_BRIEF_. Copy without pictures. Please restate each line of the listing exactly.

□ □ □

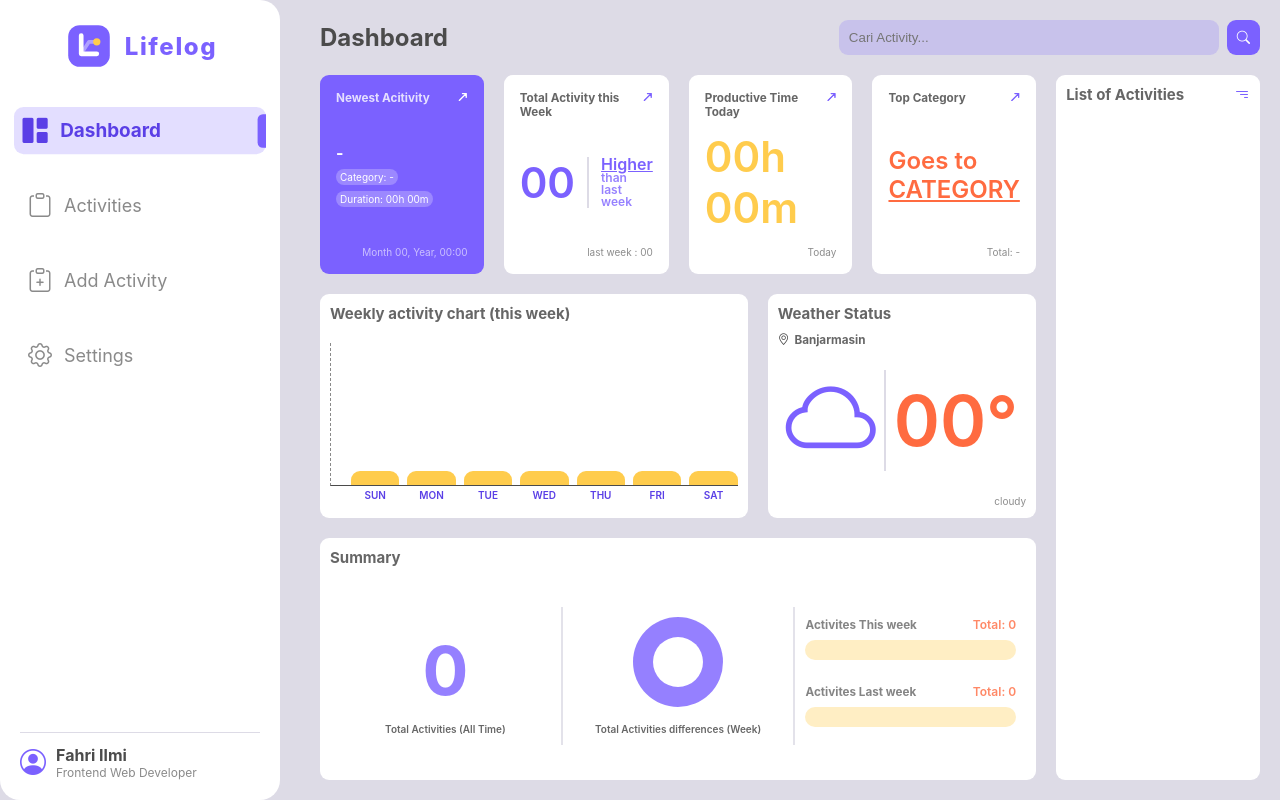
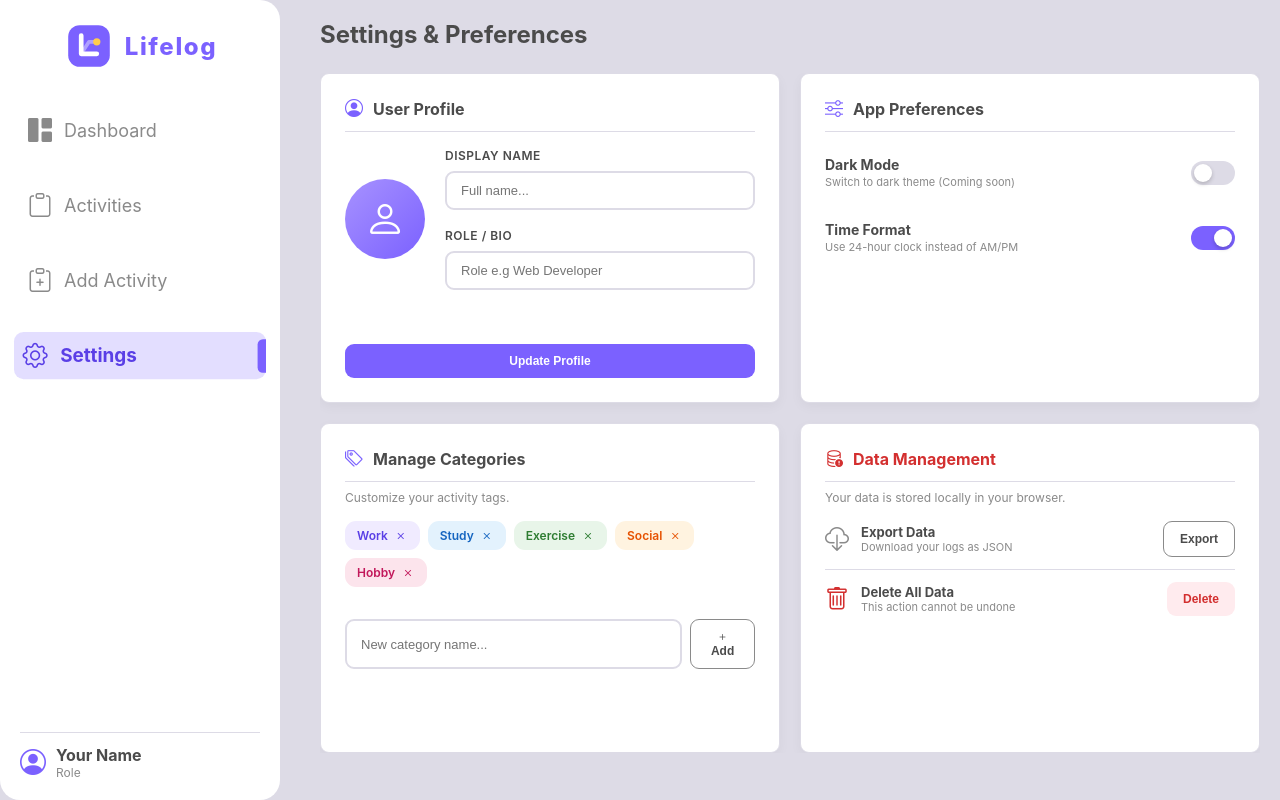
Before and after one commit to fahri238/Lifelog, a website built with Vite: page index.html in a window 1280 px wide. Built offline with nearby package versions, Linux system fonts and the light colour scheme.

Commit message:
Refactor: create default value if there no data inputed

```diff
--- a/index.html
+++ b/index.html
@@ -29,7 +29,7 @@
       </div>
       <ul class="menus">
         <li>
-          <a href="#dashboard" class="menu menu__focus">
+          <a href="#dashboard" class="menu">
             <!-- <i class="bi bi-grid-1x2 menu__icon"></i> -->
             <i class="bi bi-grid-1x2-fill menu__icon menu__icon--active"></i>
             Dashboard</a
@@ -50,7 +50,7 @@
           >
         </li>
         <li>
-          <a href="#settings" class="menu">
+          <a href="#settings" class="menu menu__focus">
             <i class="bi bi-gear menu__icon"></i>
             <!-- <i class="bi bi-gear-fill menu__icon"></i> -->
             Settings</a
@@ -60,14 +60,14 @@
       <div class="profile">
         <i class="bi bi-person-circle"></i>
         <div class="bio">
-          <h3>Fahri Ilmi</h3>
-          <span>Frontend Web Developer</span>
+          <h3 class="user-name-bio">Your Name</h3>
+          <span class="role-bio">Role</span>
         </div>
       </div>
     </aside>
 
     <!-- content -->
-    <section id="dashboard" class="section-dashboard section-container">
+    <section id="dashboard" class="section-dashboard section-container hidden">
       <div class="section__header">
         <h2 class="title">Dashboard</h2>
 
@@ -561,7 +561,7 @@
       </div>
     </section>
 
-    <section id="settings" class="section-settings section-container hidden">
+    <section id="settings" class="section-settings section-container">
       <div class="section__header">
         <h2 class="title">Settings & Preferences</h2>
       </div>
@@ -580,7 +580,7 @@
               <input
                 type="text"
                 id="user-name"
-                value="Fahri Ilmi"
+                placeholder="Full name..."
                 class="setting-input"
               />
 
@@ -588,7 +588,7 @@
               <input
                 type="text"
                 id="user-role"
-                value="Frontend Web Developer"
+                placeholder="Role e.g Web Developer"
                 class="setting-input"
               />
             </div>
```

□ □ □

_EXERCISE ANSWER_.
Before and after one commit to fahri238/Lifelog, a website built with Vite: page index.html in a window 1280 px wide. Built offline with nearby package versions, Linux system fonts and the light colour scheme.

Commit message:
Refactor: create default value if there no data inputed

```diff
--- a/index.html
+++ b/index.html
@@ -29,7 +29,7 @@
       </div>
       <ul class="menus">
         <li>
-          <a href="#dashboard" class="menu menu__focus">
+          <a href="#dashboard" class="menu">
             <!-- <i class="bi bi-grid-1x2 menu__icon"></i> -->
             <i class="bi bi-grid-1x2-fill menu__icon menu__icon--active"></i>
             Dashboard</a
@@ -50,7 +50,7 @@
           >
         </li>
         <li>
-          <a href="#settings" class="menu">
+          <a href="#settings" class="menu menu__focus">
             <i class="bi bi-gear menu__icon"></i>
             <!-- <i class="bi bi-gear-fill menu__icon"></i> -->
             Settings</a
@@ -60,14 +60,14 @@
       <div class="profile">
         <i class="bi bi-person-circle"></i>
         <div class="bio">
-          <h3>Fahri Ilmi</h3>
-          <span>Frontend Web Developer</span>
+          <h3 class="user-name-bio">Your Name</h3>
+          <span class="role-bio">Role</span>
         </div>
       </div>
     </aside>
 
     <!-- content -->
-    <section id="dashboard" class="section-dashboard section-container">
+    <section id="dashboard" class="section-dashboard section-container hidden">
       <div class="section__header">
         <h2 class="title">Dashboard</h2>
 
@@ -561,7 +561,7 @@
       </div>
     </section>
 
-    <section id="settings" class="section-settings section-container hidden">
+    <section id="settings" class="section-settings section-container">
       <div class="section__header">
         <h2 class="title">Settings & Preferences</h2>
       </div>
@@ -580,7 +580,7 @@
               <input
                 type="text"
                 id="user-name"
-                value="Fahri Ilmi"
+                placeholder="Full name..."
                 class="setting-input"
               />
 
@@ -588,7 +588,7 @@
               <input
                 type="text"
                 id="user-role"
-                value="Frontend Web Developer"
+                placeholder="Role e.g Web Developer"
                 class="setting-input"
               />
             </div>
```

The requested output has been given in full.